(Reuters) - Following is a comparison between swimmer Michael Phelps, who broke the record for the most gold medals at a single Olympics on Sunday, and the previous record holder Mark Spitz:
- Both swimmers are American. Phelps was born in Baltimore, Maryland, and Spitz in Modesto, California.
- Phelps comes from a broken home. His policeman father Fred and school teacher mother Debbie separated when he was seven. Elder sister Whitney, also a swimmer, has written that she used the swimming pool as a refuge from the yelling.
Spitz was born in California but his family moved to Hawaii when he was two. There his father Arnold taught him how to swim. They returned to California when he was six.
- Phelps attended the Sydney Olympics in 2000 and was 19 when he went to the 2004 Games in Athens. He won six gold and two bronze medals.
Spitz was 18 when he went to his first Olympics, the 1968 Games in Mexico City. He had predicted he would win six golds but ended up with two (both in relays), one silver and one bronze.
- Phelps is 23 at his second Olympics in Beijing. He won eight golds and set seven world records.

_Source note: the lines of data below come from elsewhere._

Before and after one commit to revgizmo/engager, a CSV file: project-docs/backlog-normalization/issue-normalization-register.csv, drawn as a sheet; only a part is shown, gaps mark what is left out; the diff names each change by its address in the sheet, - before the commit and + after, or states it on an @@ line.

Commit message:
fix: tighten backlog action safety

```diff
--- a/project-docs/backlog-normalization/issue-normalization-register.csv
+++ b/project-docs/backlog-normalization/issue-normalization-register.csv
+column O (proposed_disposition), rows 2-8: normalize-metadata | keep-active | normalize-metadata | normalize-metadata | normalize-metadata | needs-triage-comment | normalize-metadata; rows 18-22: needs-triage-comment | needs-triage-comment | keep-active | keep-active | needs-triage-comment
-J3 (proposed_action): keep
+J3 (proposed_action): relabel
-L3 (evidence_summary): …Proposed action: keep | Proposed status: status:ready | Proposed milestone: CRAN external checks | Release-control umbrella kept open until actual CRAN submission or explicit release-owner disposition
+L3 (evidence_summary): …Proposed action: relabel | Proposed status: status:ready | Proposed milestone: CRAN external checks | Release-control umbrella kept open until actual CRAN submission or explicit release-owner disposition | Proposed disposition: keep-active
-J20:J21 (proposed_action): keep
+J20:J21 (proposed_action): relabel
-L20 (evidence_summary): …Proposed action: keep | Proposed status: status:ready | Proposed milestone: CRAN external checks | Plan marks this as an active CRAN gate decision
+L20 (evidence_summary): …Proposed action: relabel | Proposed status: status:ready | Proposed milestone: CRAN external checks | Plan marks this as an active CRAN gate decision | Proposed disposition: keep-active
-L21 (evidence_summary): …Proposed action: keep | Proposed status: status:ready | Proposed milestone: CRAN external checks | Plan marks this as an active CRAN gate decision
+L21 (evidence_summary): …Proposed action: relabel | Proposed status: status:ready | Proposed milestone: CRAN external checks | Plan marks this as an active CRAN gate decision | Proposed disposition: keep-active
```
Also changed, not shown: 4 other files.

Spitz was 22 for his second Olympics, the 1972 Games in Munich. He won seven gold medals, breaking the world record in each event.
- Phelps comfortably won six of his eight golds and nearly missed out on two. He edged out Serbia’s Milorad Cavic by 0.01 seconds in the 100m butterfly while the American 4x100m freestyle relay team finished ahead of France by just 0.08 seconds.
Spitz was not pushed so hard. His closest test in Munich came from fellow countryman Jerry Heidenreich who trailed him by 0.43 seconds in the 100m freestyle.
- Phelps is bigger, heavier and wider than Spitz at 1.93 meters tall, weighing 91 kg (79kg) and with an arm span of 2.01 meters.
- Spitz was famous for his bushy moustache. Phelps and other male swimmers now shave their body hair to reduce drag.
- Marketing experts estimate Phelps will become the richest professional swimmer ever, far surpassing the money earned by Spitz. He reportedly earns about $5 million a year from endorsements and one brand strategist says that could rise to about $30 million in the short term.
Spitz endorsed a wide range of products including milk, hairdryers, watches and men’s underwear. Marketing experts say his appeal quickly waned, partly because he endorsed too many products. He still earned a reported $5 million, making him a pioneer of athletic endorsements.
Compiled by Nigel Hunt; editing by Robert Woodward